The renewable segment is the second-largest business and saw spectacular growth to $432 million in revenues in 2021, driven by the acquisition of Terrasmart. Operating margins fell nearly five points to 8% of sales, driven by inflationary impacts on these projects.
The same inflationary headwinds hurt the small agricultural business as well as its margins fell more than two points to 4% and change on a $200 million revenue base. The infrastructure segment saw modest growth and solid margins at 12%, yet with revenues of $73 million, this is a relatively small business.
Weighing it all together, Gibraltar saw strong growth in 2021, yet two points of margin pressure to 9.3% of sales made that earnings were flattish. Adjusted earnings per share in 2021 were up five cents to $2.78 per share, albeit that earnings fell in the final quarter of the year already with inflationary pressures mounting.

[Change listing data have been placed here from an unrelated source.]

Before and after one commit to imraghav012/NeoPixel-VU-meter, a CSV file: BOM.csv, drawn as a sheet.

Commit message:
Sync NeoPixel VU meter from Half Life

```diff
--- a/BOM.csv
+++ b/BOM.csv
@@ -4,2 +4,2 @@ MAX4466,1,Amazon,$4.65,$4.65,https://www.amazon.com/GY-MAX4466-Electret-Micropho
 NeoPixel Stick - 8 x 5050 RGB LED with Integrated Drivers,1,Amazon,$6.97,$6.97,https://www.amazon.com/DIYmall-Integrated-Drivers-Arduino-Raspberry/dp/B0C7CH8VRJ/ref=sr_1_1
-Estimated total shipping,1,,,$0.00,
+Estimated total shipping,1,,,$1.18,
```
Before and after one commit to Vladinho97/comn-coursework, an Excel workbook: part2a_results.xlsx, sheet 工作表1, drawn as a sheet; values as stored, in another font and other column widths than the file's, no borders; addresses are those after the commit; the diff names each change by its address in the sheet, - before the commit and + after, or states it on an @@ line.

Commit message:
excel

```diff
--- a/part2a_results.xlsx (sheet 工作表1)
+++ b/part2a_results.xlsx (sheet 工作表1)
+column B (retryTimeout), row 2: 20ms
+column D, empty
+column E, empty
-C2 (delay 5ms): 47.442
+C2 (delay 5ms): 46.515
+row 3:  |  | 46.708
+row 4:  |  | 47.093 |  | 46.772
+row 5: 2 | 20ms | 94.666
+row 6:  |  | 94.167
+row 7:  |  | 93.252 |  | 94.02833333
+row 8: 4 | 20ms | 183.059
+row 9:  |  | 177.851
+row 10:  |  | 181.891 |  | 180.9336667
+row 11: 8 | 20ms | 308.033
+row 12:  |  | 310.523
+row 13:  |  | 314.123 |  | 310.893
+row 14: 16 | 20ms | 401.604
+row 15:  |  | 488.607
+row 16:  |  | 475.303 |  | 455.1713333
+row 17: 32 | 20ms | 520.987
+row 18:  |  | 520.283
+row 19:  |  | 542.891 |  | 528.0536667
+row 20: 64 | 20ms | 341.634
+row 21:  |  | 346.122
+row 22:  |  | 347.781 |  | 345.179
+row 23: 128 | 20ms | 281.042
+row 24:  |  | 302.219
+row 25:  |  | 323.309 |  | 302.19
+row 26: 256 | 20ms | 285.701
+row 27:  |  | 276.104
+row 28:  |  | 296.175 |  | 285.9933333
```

The company guided for growth in 2022, on the back of this positioning, which includes some real long term tailwinds for the renewable segment, but to a lesser extent the other segments as well. Amidst all this, the company guided for 2022 sales to come in between $1.38 and $1.43 billion. Adjusted operating margins for 2022 were expected to recover to 10.6-10.9%, which once achieved would translate into adjusted earnings around $3.30 per share.
Gibraltar has seen solid share price appreciation over time, with shares trading at $50 ahead of the outbreak of the pandemic. After an initial move lower, shares rose to the $100 mark early in 2021 as investors were pricing in anticipated benefits of increased (infrastructure) spending. Given the earnings power close to $3 per share, these were very demanding valuations, despite a flattish net cash position.

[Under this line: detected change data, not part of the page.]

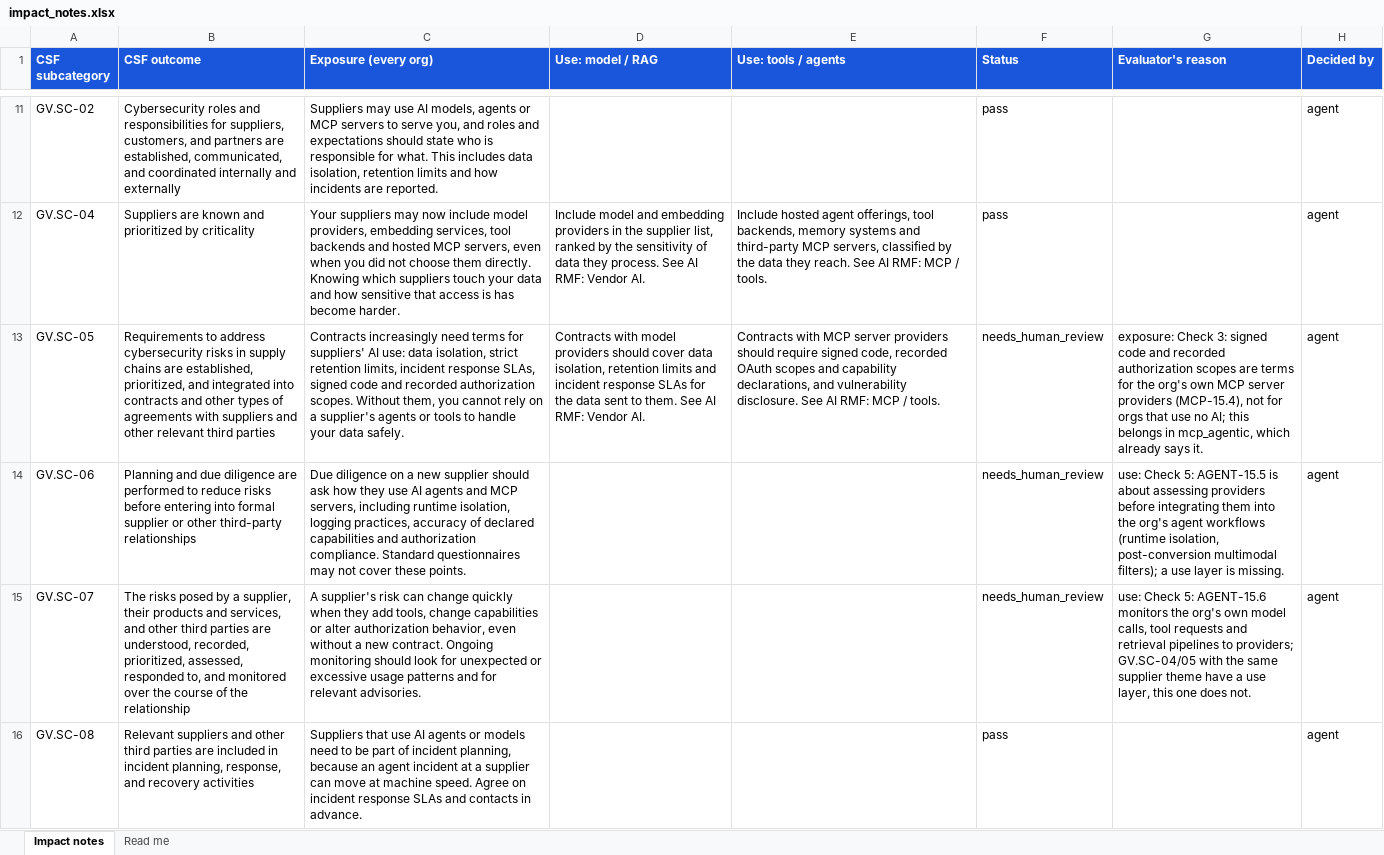
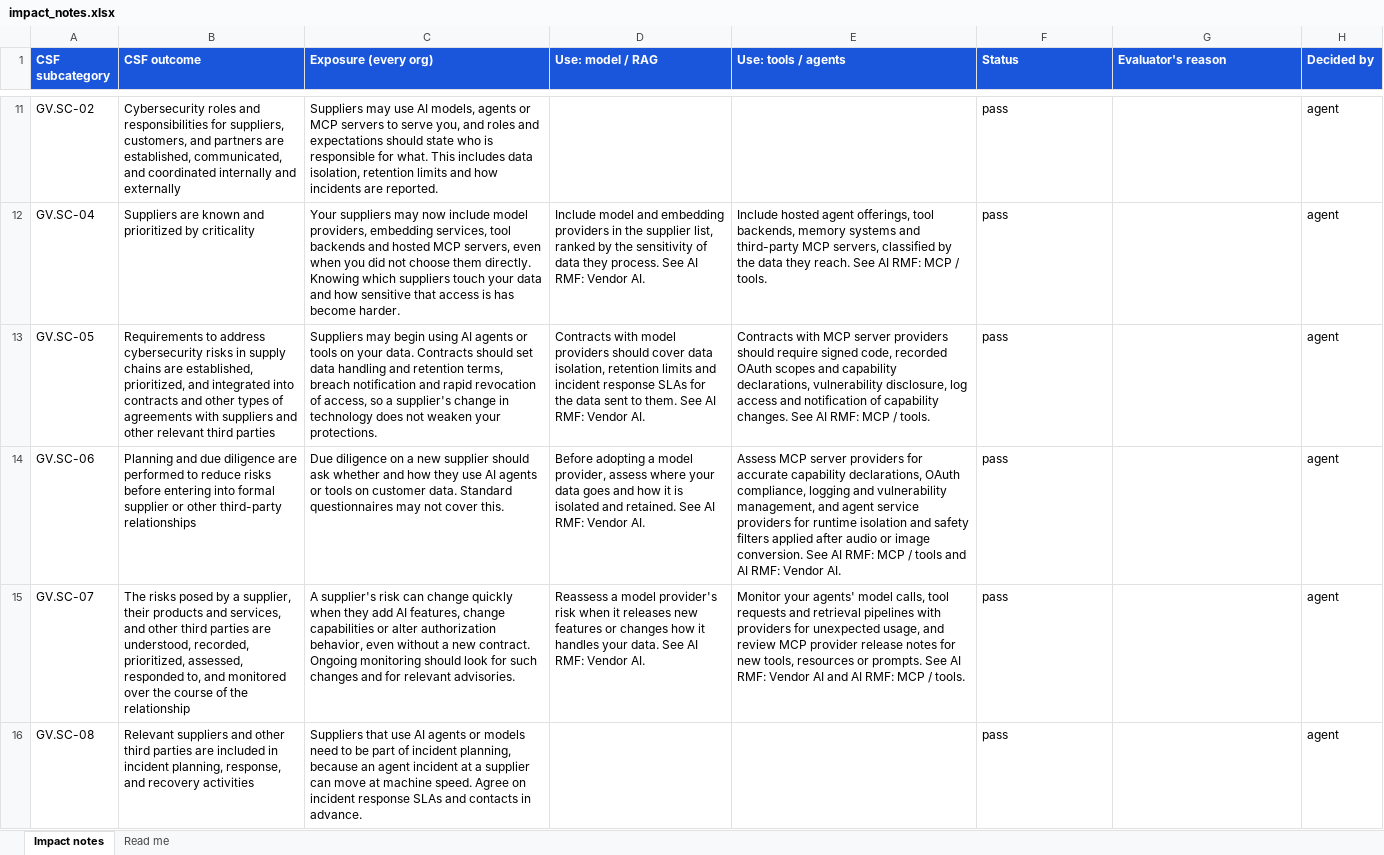
Before and after one commit to srilekha82/security-maturity-tool, an Excel workbook: data/ai/authoring/impact_notes.xlsx, sheet Impact notes, drawn as a sheet; only a part is shown, gaps mark what is left out; values as stored, in another font and other column widths than the file's, no borders; the diff covers the shown part only; the diff names each change by its address in the sheet, - before the commit and + after, or states it on an @@ line.

```diff
--- a/data/ai/authoring/impact_notes.xlsx (sheet Impact notes)
+++ b/data/ai/authoring/impact_notes.xlsx (sheet Impact notes)
-C13 (Exposure (every org)): Contracts increasingly need terms for suppliers' AI use: data isolation, strict retention limits, incident response SLAs, signed code and recorded authorization scopes. Without them, you cannot rely on a supplier's agents or tools to handle your data safely.
+C13 (Exposure (every org)): Suppliers may begin using AI agents or tools on your data. Contracts should set data handling and retention terms, breach notification and rapid revocation of access, so a supplier's change in technology does not weaken your protections.
-E13 (Use: tools / agents): …capability declarations, and vulnerability disclosure. See AI…
+E13 (Use: tools / agents): …capability declarations, vulnerability disclosure, log access and notification of capability changes. See AI…
-F13:F15 (Status): needs_human_review
+F13:F15 (Status): pass
-G13 (Evaluator's reason): exposure: Check 3: signed code and recorded authorization scopes are terms for the org's own MCP server providers (MCP-15.4), not for orgs that use no AI; this belongs in mcp_agentic, which already says it.
+G13 (Evaluator's reason): (empty)
-C14 (Exposure (every org)): …should ask how they use AI agents and MCP servers, including runtime isolation, logging practices, accuracy of declared capabilities and authorization compliance. Standard questionnaires may not cover these points.
+C14 (Exposure (every org)): …should ask whether and how they use AI agents or tools on customer data. Standard questionnaires may not cover this.
-D14 (Use: model / RAG): (empty)
+D14 (Use: model / RAG): Before adopting a model provider, assess where your data goes and how it is isolated and retained. See AI RMF: Vendor AI.
-E14 (Use: tools / agents): (empty)
+E14 (Use: tools / agents): Assess MCP server providers for accurate capability declarations, OAuth compliance, logging and vulnerability management, and agent service providers for runtime isolation and safety filters applied after audio or image conversion. See AI RMF: MCP / tools and AI RMF: Vendor AI.
-G14 (Evaluator's reason): use: Check 5: AGENT-15.5 is about assessing providers before integrating them into the org's agent workflows (runtime isolation, post-conversion multimodal filters); a use layer is missing.
+G14 (Evaluator's reason): (empty)
-C15 (Exposure (every org)): …they add tools, change capabilities or alter authorization behavior, even without a new contract. Ongoing monitoring should look for unexpected or excessive usage patterns and for…
+C15 (Exposure (every org)): …they add AI features, change capabilities or alter authorization behavior, even without a new contract. Ongoing monitoring should look for such changes and for…
-D15 (Use: model / RAG): (empty)
+D15 (Use: model / RAG): Reassess a model provider's risk when it releases new features or changes how it handles your data. See AI RMF: Vendor AI.
-E15 (Use: tools / agents): (empty)
+E15 (Use: tools / agents): Monitor your agents' model calls, tool requests and retrieval pipelines with providers for unexpected usage, and review MCP provider release notes for new tools, resources or prompts. See AI RMF: Vendor AI and AI RMF: MCP / tools.
-G15 (Evaluator's reason): use: Check 5: AGENT-15.6 monitors the org's own model calls, tool requests and retrieval pipelines to providers; GV.SC-04/05 with the same supplier theme have a use layer, this one does not.
+G15 (Evaluator's reason): (empty)
```
Also changed, not shown: 124 edited cells elsewhere in this sheet, 16 other files.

As inflationary pressure hurt fourth quarter results a bit already shares were trading at $65 at the start of 2022 and even since have come down to a low of $40 in recent weeks, now trading hands at $45 per share.
In May of this year, the company announced a $200 million share buyback programs to take advantage of the decline in the share price. Alongside the earnings report, Gibraltar posted a strong first quarter earnings report with sales up 11% to $318 million as adjusted earnings rose a similar percentage to $0.60 per share despite real woes in the renewables segment, as the company reiterated the full year guidance.

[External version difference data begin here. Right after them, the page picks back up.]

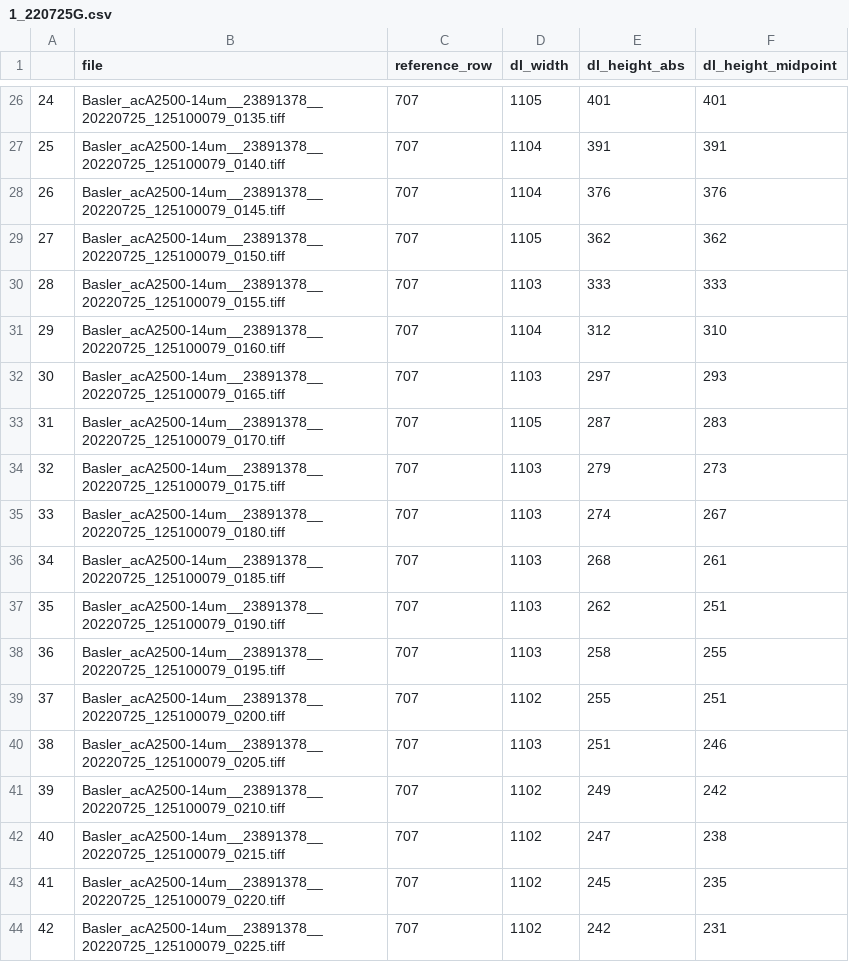
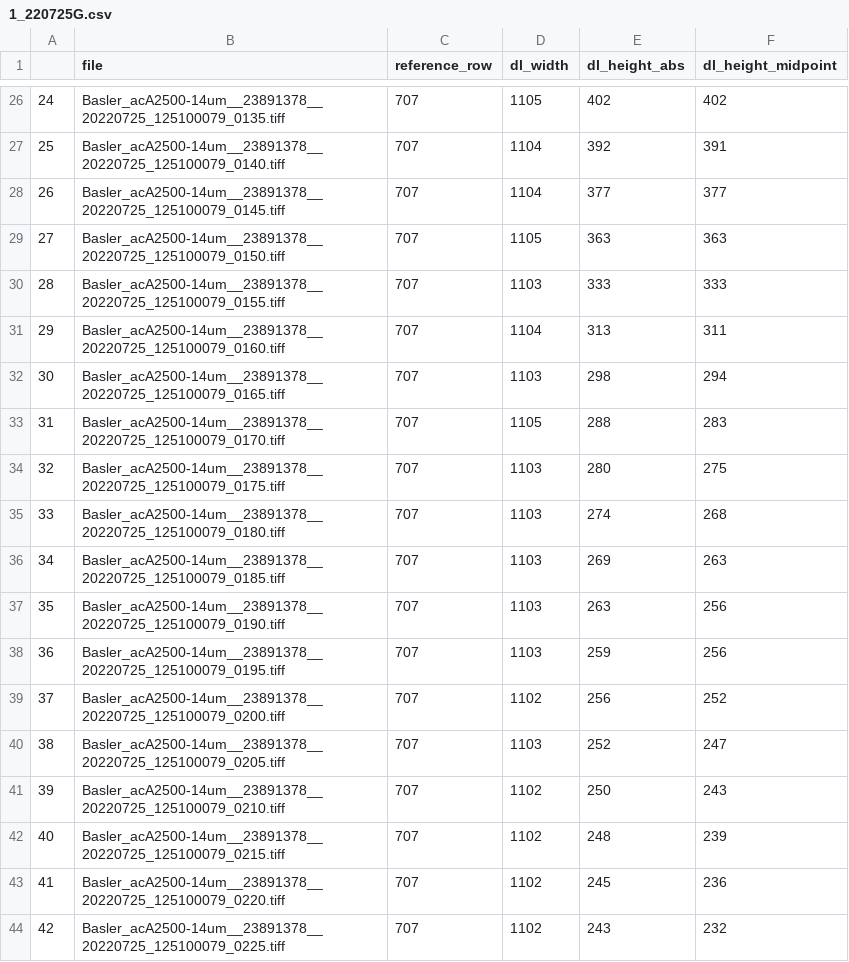
Before and after one commit to asher-k/MilkRA, a CSV file: output/csv/1_220725G.csv, drawn as a sheet; only a part is shown, gaps mark what is left out; the diff covers the shown part only.

```diff
--- a/output/csv/1_220725G.csv
+++ b/output/csv/1_220725G.csv
@@ -26,19 +26,19 @@
-24,Basler_acA2500-14um__23891378__20220725_125100079_0135.tiff,707,1105,401,401
-25,Basler_acA2500-14um__23891378__20220725_125100079_0140.tiff,707,1104,391,391
-26,Basler_acA2500-14um__23891378__20220725_125100079_0145.tiff,707,1104,376,376
-27,Basler_acA2500-14um__23891378__20220725_125100079_0150.tiff,707,1105,362,362
+24,Basler_acA2500-14um__23891378__20220725_125100079_0135.tiff,707,1105,402,402
+25,Basler_acA2500-14um__23891378__20220725_125100079_0140.tiff,707,1104,392,391
+26,Basler_acA2500-14um__23891378__20220725_125100079_0145.tiff,707,1104,377,377
+27,Basler_acA2500-14um__23891378__20220725_125100079_0150.tiff,707,1105,363,363
 28,Basler_acA2500-14um__23891378__20220725_125100079_0155.tiff,707,1103,333,333
-29,Basler_acA2500-14um__23891378__20220725_125100079_0160.tiff,707,1104,312,310
-30,Basler_acA2500-14um__23891378__20220725_125100079_0165.tiff,707,1103,297,293
-31,Basler_acA2500-14um__23891378__20220725_125100079_0170.tiff,707,1105,287,283
-32,Basler_acA2500-14um__23891378__20220725_125100079_0175.tiff,707,1103,279,273
-33,Basler_acA2500-14um__23891378__20220725_125100079_0180.tiff,707,1103,274,267
-34,Basler_acA2500-14um__23891378__20220725_125100079_0185.tiff,707,1103,268,261
-35,Basler_acA2500-14um__23891378__20220725_125100079_0190.tiff,707,1103,262,251
-36,Basler_acA2500-14um__23891378__20220725_125100079_0195.tiff,707,1103,258,255
-37,Basler_acA2500-14um__23891378__20220725_125100079_0200.tiff,707,1102,255,251
-38,Basler_acA2500-14um__23891378__20220725_125100079_0205.tiff,707,1103,251,246
-39,Basler_acA2500-14um__23891378__20220725_125100079_0210.tiff,707,1102,249,242
-40,Basler_acA2500-14um__23891378__20220725_125100079_0215.tiff,707,1102,247,238
-41,Basler_acA2500-14um__23891378__20220725_125100079_0220.tiff,707,1102,245,235
-42,Basler_acA2500-14um__23891378__20220725_125100079_0225.tiff,707,1102,242,231
+29,Basler_acA2500-14um__23891378__20220725_125100079_0160.tiff,707,1104,313,311
+30,Basler_acA2500-14um__23891378__20220725_125100079_0165.tiff,707,1103,298,294
+31,Basler_acA2500-14um__23891378__20220725_125100079_0170.tiff,707,1105,288,283
+32,Basler_acA2500-14um__23891378__20220725_125100079_0175.tiff,707,1103,280,275
+33,Basler_acA2500-14um__23891378__20220725_125100079_0180.tiff,707,1103,274,268
+34,Basler_acA2500-14um__23891378__20220725_125100079_0185.tiff,707,1103,269,263
+35,Basler_acA2500-14um__23891378__20220725_125100079_0190.tiff,707,1103,263,256
+36,Basler_acA2500-14um__23891378__20220725_125100079_0195.tiff,707,1103,259,256
+37,Basler_acA2500-14um__23891378__20220725_125100079_0200.tiff,707,1102,256,252
+38,Basler_acA2500-14um__23891378__20220725_125100079_0205.tiff,707,1103,252,247
+39,Basler_acA2500-14um__23891378__20220725_125100079_0210.tiff,707,1102,250,243
+40,Basler_acA2500-14um__23891378__20220725_125100079_0215.tiff,707,1102,248,239
+41,Basler_acA2500-14um__23891378__20220725_125100079_0220.tiff,707,1102,245,236
+42,Basler_acA2500-14um__23891378__20220725_125100079_0225.tiff,707,1102,243,232
```
Also changed, not shown: 112 edited cells elsewhere in this file, output/csv/2_220725H.csv, output/csv/3_220725I.csv, 2 other files.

Early in August, second quarter sales rose just 5% to $367 million, yet strong pricing action made that adjusted earnings per share rose 18% to $0.96 per share, notably driven by strength in the residential business, as the company again reiterated the revenue and profit guidance. Net debt rose to $76 million amidst some early buybacks, still a very modest amount given that adjusted EBITDA came in at $86 million in the first half of the year.
With a current $1.47 billion equity valuation at $45 per share, or $1.54 billion enterprise valuation, the valuation comes in at just over 1 times sales and at a reasonable 13-14 times adjusted earnings multiple, the gap with GAAP earnings is very modest.
Gibraltar furthermore announced the next bolt-on deal with a $54 million deal for Quality Aluminum Products. The company is a manufacturer of residential building products, including aluminum and steel products for soffit, fascia, trim coil and related products. With a $93 million revenue contribution and $11.5 million EBITDA addition, the deal multiples are very modest, and look very accretive. This deal should boost sales and EBITDA by around 7%, as the valuation comes in at just 4% of the own valuation, indicating that the deal is attractively valued.
Weighing everything together, I think that the momentum run higher in 2021 is far too upbeat, yet the reversal in the momentum has been perhaps a bit overdone as well. Trading at $45, the valuation multiple has come down quite a bit, as shares trade at just 13-14 times earnings, ahead of a deal which will boost earnings and sales by about 7%, all while pro forma net debt will increase to $130 million, still reasonably below the EBITDA contribution of the business here.
Very modest leverage, non-demanding earnings multiple and reasonably positioned business activities make that the risk-reward looks quite compelling here at $45. As all of this looks quite good, I have to learn a bit more about Gibraltar before making up my mind to initiate a position here, as the first glance looks rather upbeat.